“I can tell you from experience, from driving around, that the security there provided by the local civil councils and the internal security forces is such that it is a very low threat of any Daesh attacks, or any Daesh, period, in northeast Syria,” he noted. “They still have the ability — closer to the front line of the enemy — as we get closer to the Euphrates River Valley, to infiltrate around the SDF positions. But, once you get away from the front lines, it is a relatively secure place throughout northeast Syria.”
The general said there’s “a very low probability that there will be any Daesh sleeper cells that remain in Raqqa or any of the locations that the SDF have liberated,” particularly as there’s not ease of movement in Raqqa at the moment with so much unexploded ordnance that needs to be cleared.
Recently a heavy rainstorm hit the city, he said, setting off some of the explosive devices left by ISIS.
Jarrard said the coalition continues to “pressure” senior ISIS members “across the network — senior leaders, the facilitators, all of them. And we have had tremendous success.”
“But it is getting harder” to locate and track leaders because they’ve been on the move.
“As I mentioned at the outset, I think that the senior leaders are hiding from the coalition… I’ve been involved in Iraq here for a long time, in our counterterrorism efforts.
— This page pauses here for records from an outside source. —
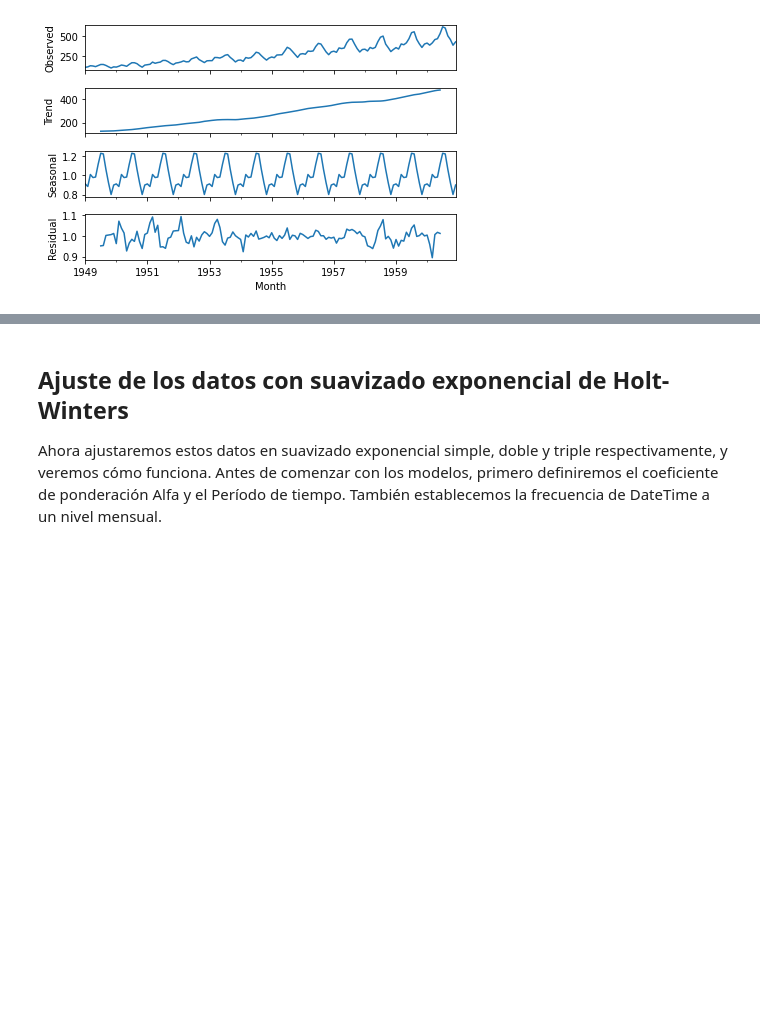
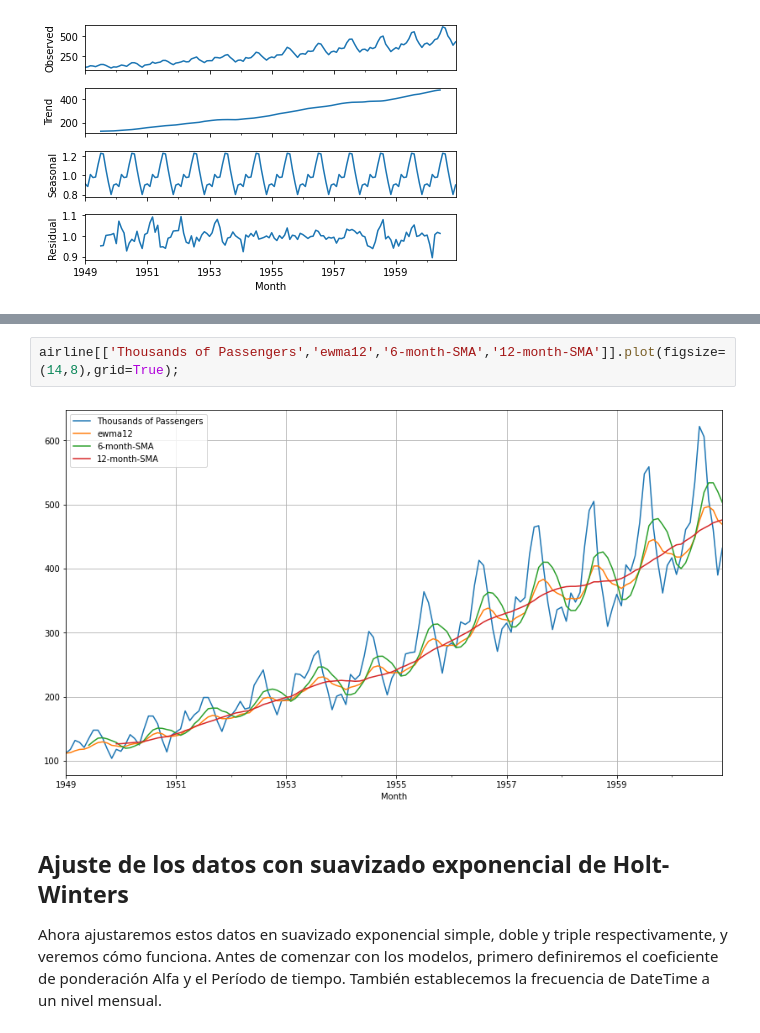
Before and after one commit to jcjimenezb123/PFM_PronosticoDemanda, a Jupyter notebook: HoltWinters.ipynb, the cells around one changed output, grey strips where cells are left out. Drawn from its saved outputs; the diff is of its cells as text; blank space fills up the shorter version.

```diff
--- a/HoltWinters.ipynb
+++ b/HoltWinters.ipynb
@@ -48,3 +66,7 @@ decompose_result.plot();
+# %%
+airline[['Thousands of Passengers','ewma12','6-month-SMA','12-month-SMA']].plot(figsize=(14,8),grid=True);
+# %% [output]
+[figure, added]
 # %% [markdown]
 Ajuste de los datos con suavizado exponencial de Holt-Winters
 ---
```
Also changed, not shown: parts of 4 cells of this notebook.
And we normally find the senior leaders hiding in basements, or holes in the ground, or caves,” he added. “And I suspect, when we find the senior leaders now, that’s where they’ll be.”